For each line below that includes the string "padding", show the whole line.

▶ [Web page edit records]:
^^^^^^^^
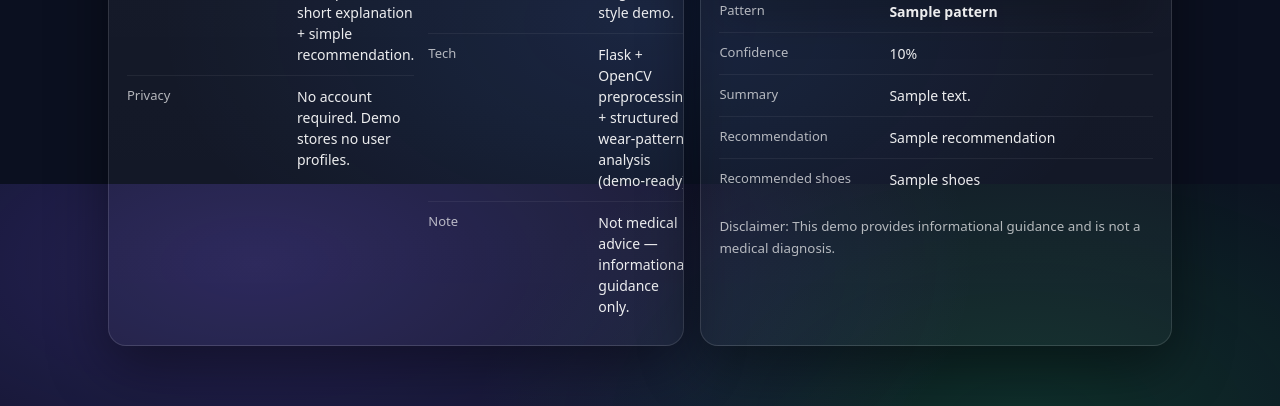
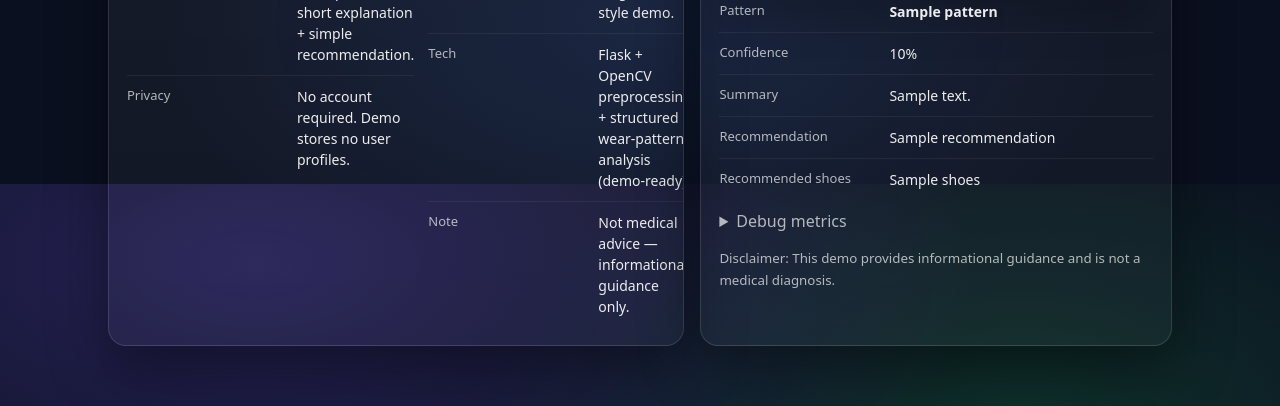
Before and after one commit to omedakbari/SoleCheck, a Flask app: template templates/index.html in a window 1280 px wide. Shown: the part 616-1022 px from the top of the page. Run offline with Flask 3, Linux system fonts and the light colour scheme; the template is opened without the code that fills it: most values are stand-ins (such as "Sample title", 1, 10 or a date in 2020).

Commit message:
Update index.html
jan 14, 8:38 pm

```diff
--- a/templates/index.html
+++ b/templates/index.html
@@ -162,6 +162,12 @@
                 {% endif %}
               </div>
             {% endif %}
+            {% if result and result.metrics %}
+            <details style="margin-top:10px;">
+            <summary style="cursor:pointer; color: rgba(255,255,255,0.68);">Debug metrics</summary>
+            <pre style="white-space:pre-wrap; margin-top:8px;">{{ result.metrics }}</pre>
+            </details>
+            {% endif %}
 
             <div style="margin-top:14px;">
               <small>
```
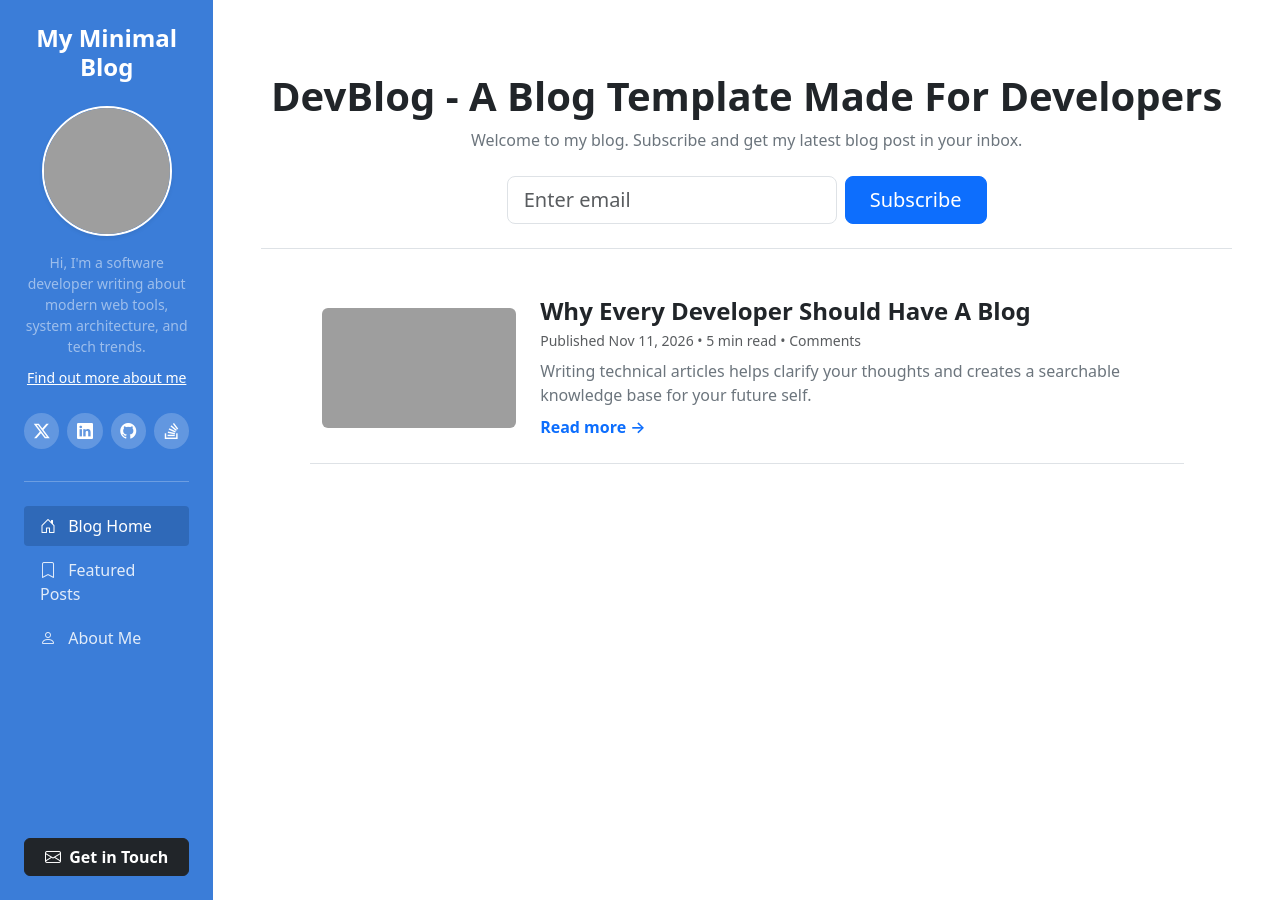
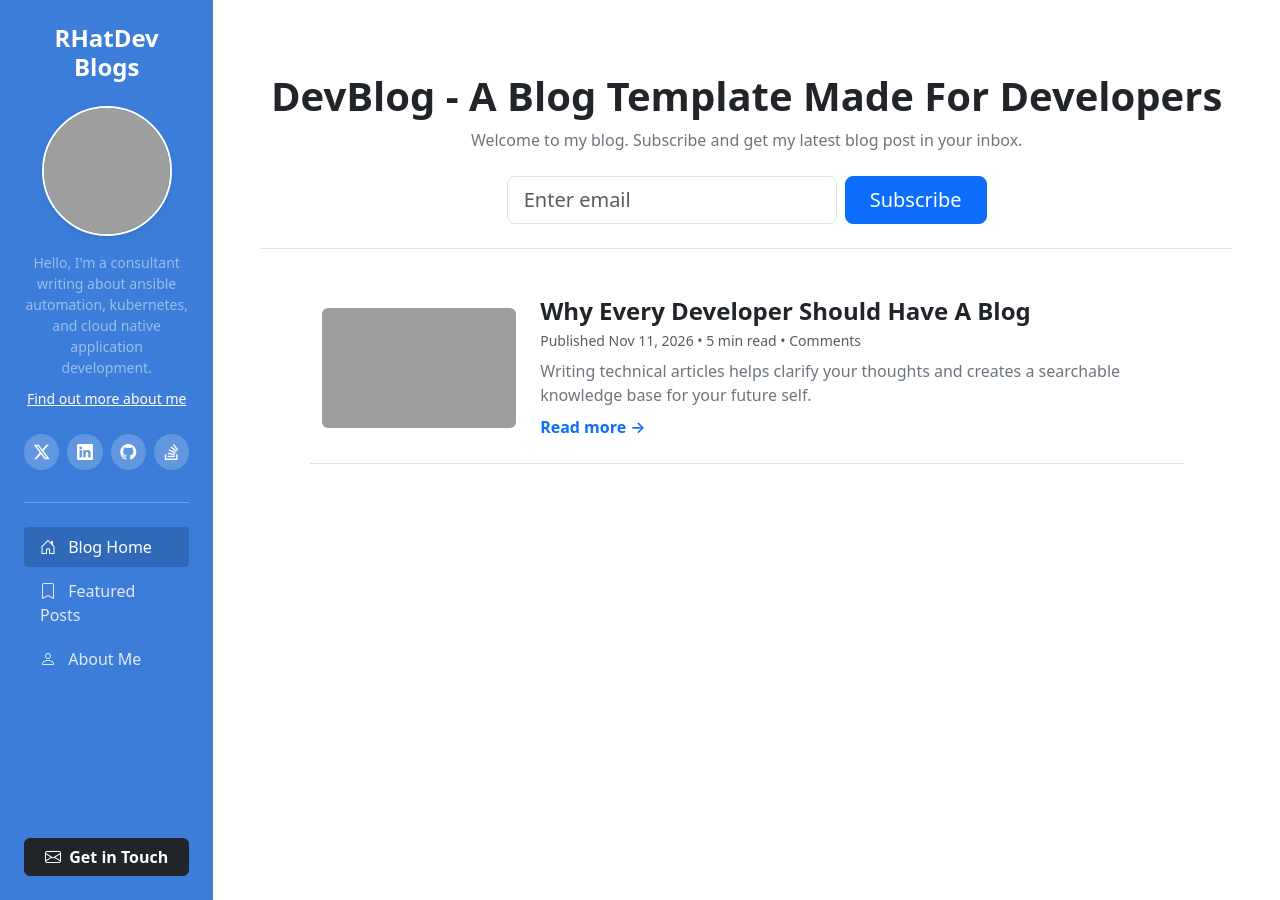
Before and after one commit to RHatDev/rhatdev.github.io, a Jekyll site: the page built from index.html, in a window 1280 px wide. Built offline with Jekyll 4.4.1, drawn with Linux system fonts in a browser that asks for light colours; grey boxes are pictures that could not be loaded.

```diff
--- a/_config.yml
+++ b/_config.yml
@@ -1,2 +1,2 @@
-title: My Minimal Blog
+title: RHatDev Blogs
 description: A simple blog hosted on GitHub Pages.
--- a/_layouts/default.html
+++ b/_layouts/default.html
@@ -63,11 +63,11 @@
 
             <!-- Avatar & Bio -->
             <div class="mb-4">
-                <img src="https://images.unsplash.com/photo-1534528741775-53994a69daeb?w=300&auto=format&fit=crop&q=80"
+                <img src="images/profile.png"
                      alt="Profile"
                      class="rounded-circle profile-img mb-3 shadow-sm border border-2 border-white">
                 <p class="small text-white-50 mb-2">
-                    Hi, I'm a software developer writing about modern web tools, system architecture, and tech trends.
+                    Hello, I'm a consultant writing about ansible automation, kubernetes, and cloud native application development.
                 </p>
                 <a href="{{ '/about.html' | relative_url }}" class="small text-white text-decoration-underline">Find out more about me</a>
             </div>
```
Also changed, not shown: 1 other file.
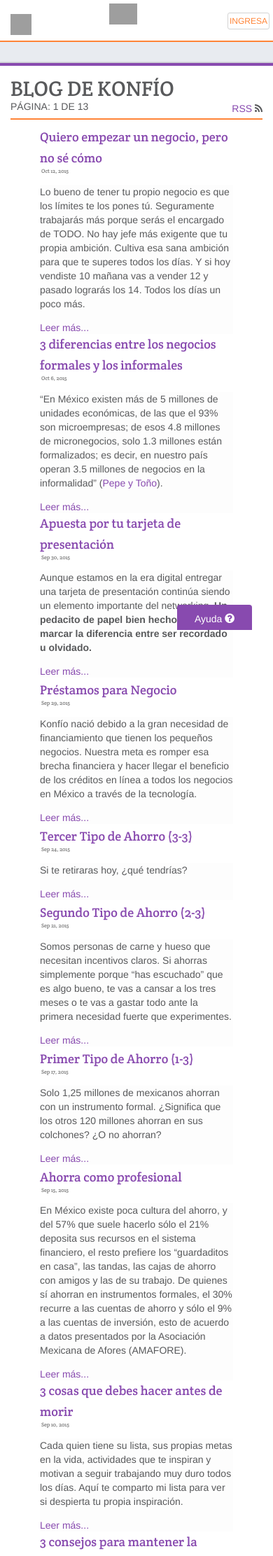
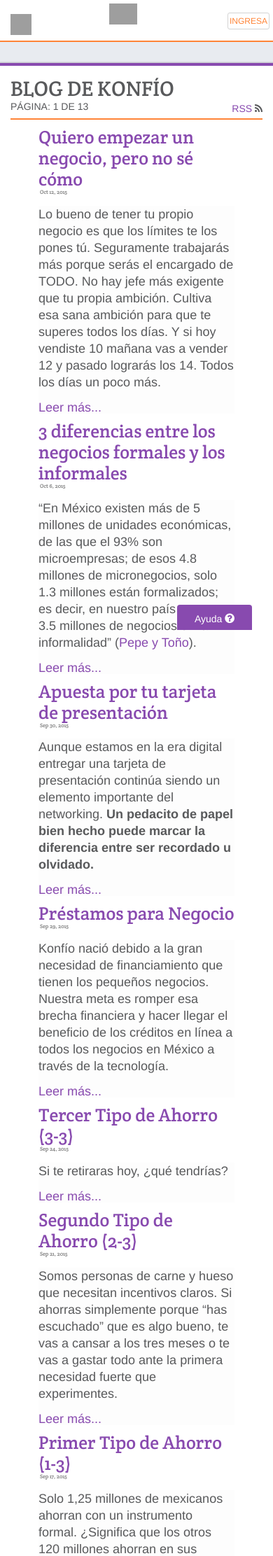
Before and after one commit to konfio/konfio.github.io, a Jekyll site: the page built from index.html, in a window 390 px wide. Shown: the top 2223 px of the page at 70% size. Built offline with Jekyll 4.4.1, drawn with Linux system fonts in a browser that asks for light colours; the list of posts is cut into pages by our own code; grey boxes are pictures that could not be loaded.

Commit message:
Fixes reponsive so text is more readbale in post list

```diff
--- a/css/new.sass
+++ b/css/new.sass
@@ -2,6 +2,7 @@
 ---
 .post
   background-color: white
+  margin-bottom: 10px
   .post-header
     padding: 0
     border: 0
@@ -9,14 +10,14 @@
     margin: 0
     text-transform: none
     font-size: 35px
-  article.post-content
-    padding: 0
   img
     display: block
     margin: 0 auto
 
-.post-list
-  padding: 0px 3em
+ul.post-list
+  padding: 0px 80px
+  @media only screen and (max-width: 768px) and (min-width: 321px)
+    padding: 0px 40px
 
   .post
     list-style: none
@@ -25,6 +26,8 @@
       .post-link
         display: inline-block
         font-size: 0.7em
+        @media only screen and (max-width: 768px) and (min-width: 321px)
+          font-size: 1em
       small
         font-size: 0.3em
         display: block
@@ -38,6 +41,14 @@
 
     article.post-content
       background-color: #FDFDFD
+      padding: 0
+      font-size: 20px
+      @media only screen and (max-width: 768px) and (min-width: 321px)
+        font-size: 18px
+      font-weight: 300
+
+      p
+        line-height: 24px
 
 .staticpage
   article
```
^^^^^^^^
▶ [Answer below]:
     padding: 0
-    padding: 0
-  padding: 0px 3em
+  padding: 0px 80px
+    padding: 0px 40px
+      padding: 0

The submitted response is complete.